The function of temporary restraining orders
Temporary restraining orders protect victims of domestic violence from their assailant. These orders exist to reduce the likelihood of further harm. Yet, upon receiving one, you may fear how it will affect your life and relationships. While temporary restraining orders last for a limited time, they prohibit you from certain actions, such as:
- Returning the scene of the alleged incident
- Returning to the home you share with your accuser
- Contacting your accuser or any children you share
- Possessing any pet that you share with your accuser
- Possessing a firearm
Making your case
Once a temporary restraining order is issued in New Jersey, a hearing for a final restraining order will occur within 10 days. This hearing will happen in the state’s Superior Court, and you must attend it if you want to argue for the order’s dismissal. You will need to collect any evidence that could support your position, as well as call upon any witnesses who can corroborate your claims. Failing to attend the hearing could lead to a default judgment, which will likely be the issue of a final restraining order. Unlike a temporary restraining order, these do not expire and can last for a lifetime.

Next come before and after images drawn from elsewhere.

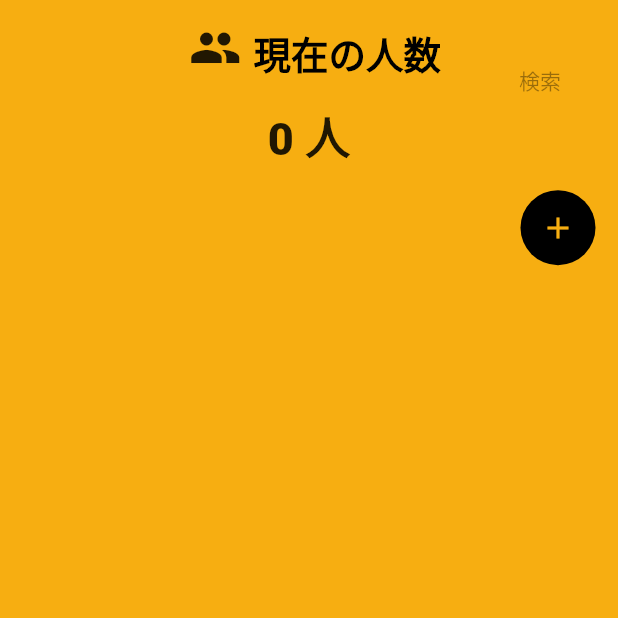
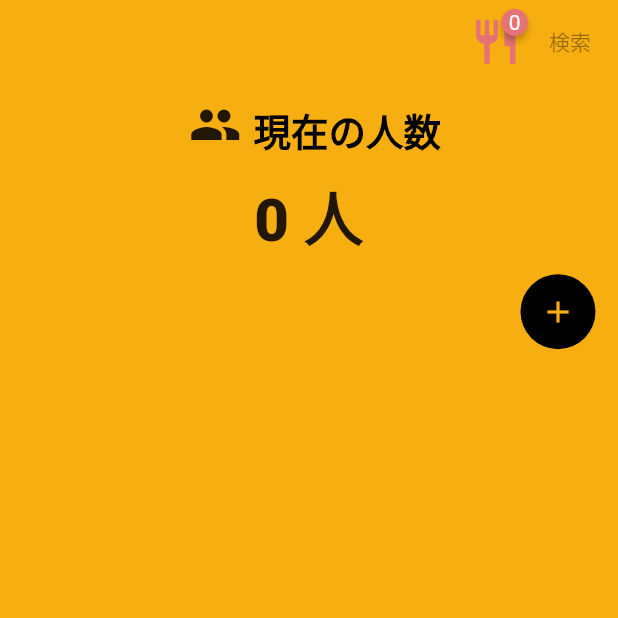
Before and after one commit to den0206/getx_map, a Flutter app: the screen it shows after launch, on a phone screen of 412 x 824 dp, the top half of it. Run offline on Flutter 3.47's test engine with Material 2 defaults, Android fonts, the phone set to English and light mode, and no system bars; drawn by our look-alikes of badges; our stand-ins replace convert, flutter_cache_manager, flutter_slidable, geolocator, get, get_storage and 2 more; missing offline and left inert: flexible_polyline, flutter_config, jp_prefecture; statements that could not run were skipped.

```diff
--- a/lib/src/model/shop.dart
+++ b/lib/src/model/shop.dart
@@ -18,6 +18,14 @@ class Shop {
   final String stationName;
   final String urls;
 
+  final String catchCopy;
+  final String avarage;
+  final int capacity;
+  final String couponUrls;
+  final String wifi;
+  final String smoking;
+  final String close;
+
   final Genre genre;
 
   bool get isFavorite {
@@ -33,12 +41,19 @@ class Shop {
     required this.address,
     required this.charter,
     required this.name,
+    required this.headerPhoto,
     required this.latLng,
     required this.photo,
-    required this.headerPhoto,
     required this.shopDetailMemo,
     required this.stationName,
     required this.urls,
+    required this.catchCopy,
+    required this.avarage,
+    required this.capacity,
+    required this.couponUrls,
+    required this.wifi,
+    required this.smoking,
+    required this.close,
     required this.genre,
   });
 
@@ -48,7 +63,7 @@ class Shop {
     final LatLng latLng = LatLng(lat, lng);
     return Shop(
       id: json['id'],
-      access: json['access'],
+      access: json['mobile_access'],
       address: json['address'],
       charter: json['charter'],
       name: json['name'],
@@ -59,6 +74,13 @@ class Shop {
       stationName: json['station_name'],
       urls: json['urls']["pc"],
       genre: Genre.fromJson(json['genre']),
+      avarage: json["budget"]["name"],
+      capacity: json["capacity"],
+      catchCopy: json["catch"],
+      couponUrls: json["coupon_urls"]["sp"],
+      wifi: json["wifi"],
+      smoking: json["non_smoking"],
+      close: json["close"],
     );
   }
 
@@ -79,6 +101,13 @@ class Shop {
       stationName: map['stationName'],
       urls: map['urls'],
       genre: Genre.fromJson(map['genre']),
+      avarage: map['avarage'],
+      capacity: map['capacity'],
+      catchCopy: map['catchCopy'],
+      couponUrls: map['couponUrls'],
+      close: map['close'],
+      smoking: map['smoking'],
+      wifi: map['wifi'],
     );
   }
 
@@ -97,6 +126,13 @@ class Shop {
       'stationName': stationName,
       'urls': urls,
       'genre': genre.toMap(),
+      'avarage': avarage,
+      'capacity': capacity,
+      'catchCopy': catchCopy,
+      'couponUrls': couponUrls,
+      'open': close,
+      'smoking': smoking,
+      'wifi': wifi,
     };
   }
 
--- a/lib/src/screen/home/home_screen.dart
+++ b/lib/src/screen/home/home_screen.dart
@@ -4,6 +4,7 @@ import 'package:get/get.dart';
 import 'package:getx_map/src/model/station.dart';
 import 'package:getx_map/src/screen/home/home_controller.dart';
 import 'package:getx_map/src/screen/widget/animated_widget.dart';
+import 'package:getx_map/src/screen/widget/custom_badges.dart';
 import 'package:getx_map/src/utils/common_icon.dart';
 import 'package:getx_map/src/utils/consts_color.dart';
 
@@ -18,9 +19,28 @@ class HomeScreen extends StatelessWidget {
       init: HomeController(),
       builder: (controller) {
         return Scaffold(
-          body: Stack(
-            children: [
-              SafeArea(
+          appBar: AppBar(
+            backgroundColor: Colors.transparent,
+            elevation: 0,
+            actions: [
+              FavoriteShopBadge(),
+              TextButton(
+                style: TextButton.styleFrom(
+                  textStyle: TextStyle(
+                      fontWeight: FontWeight.w500, color: Colors.black),
+                ),
+                child: Text(
+                  "検索",
+                ),
+                onPressed: controller.completeStations.length < 2
+                    ? null
+                    : () {
+                        controller.pushMapScreen();
+                      },
+              ),
+            ],
+          ),
+          body: SafeArea(
             child: Column(
               children: [
                 Container(
@@ -33,8 +53,8 @@ class HomeScreen extends StatelessWidget {
                           children: [
                             WidgetSpan(
                               child: Padding(
-                                    padding: const EdgeInsets.symmetric(
-                                        horizontal: 8),
+                                padding:
+                                    const EdgeInsets.symmetric(horizontal: 8),
                                 child: Icon(
                                   Icons.group,
                                   size: 35,
@@ -56,7 +76,7 @@ class HomeScreen extends StatelessWidget {
                         () => Text(
                           "${controller.completeStations.length.toString()} 人",
                           style: TextStyle(
-                                  fontSize: 30, fontWeight: FontWeight.w800),
+                              fontSize: 40, fontWeight: FontWeight.w800),
                         ),
                       )
                     ],
@@ -104,26 +124,6 @@ class HomeScreen extends StatelessWidget {
                 // if (controller.stations.length <= 5) CommonCell(),
               ],
             ),
-              ),
-              Positioned(
-                top: 30,
-                right: 20,
-                child: TextButton(
-                  style: TextButton.styleFrom(
-                    textStyle: TextStyle(
-                        fontWeight: FontWeight.w500, color: Colors.black),
-                  ),
-                  child: Text(
-                    "検索",
-                  ),
-                  onPressed: controller.completeStations.length < 2
-                      ? null
-                      : () {
-                          controller.pushMapScreen();
-                        },
-                ),
-              ),
-            ],
           ),
         );
       },
```
Also changed, not shown: lib/src/screen/map/main_bar/main_bar_screen.dart (+13 -12 lines), lib/src/screen/map/map_controller.dart (+9 -3 lines), lib/src/screen/map/map_screen.dart (+19 -18 lines), lib/src/screen/shop_detail/shop_datail_screen.dart (+121 -40 lines), lib/src/screen/widget/icon_text.dart (added, +45 -0 lines). Lines whose indentation alone changed are shown as unchanged.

Temporary restraining orders can lead to final restraining orders, and you will want to avoid the consequences these carry. An attorney with criminal defense experience can help you fight against the possible penalties a final order could cause.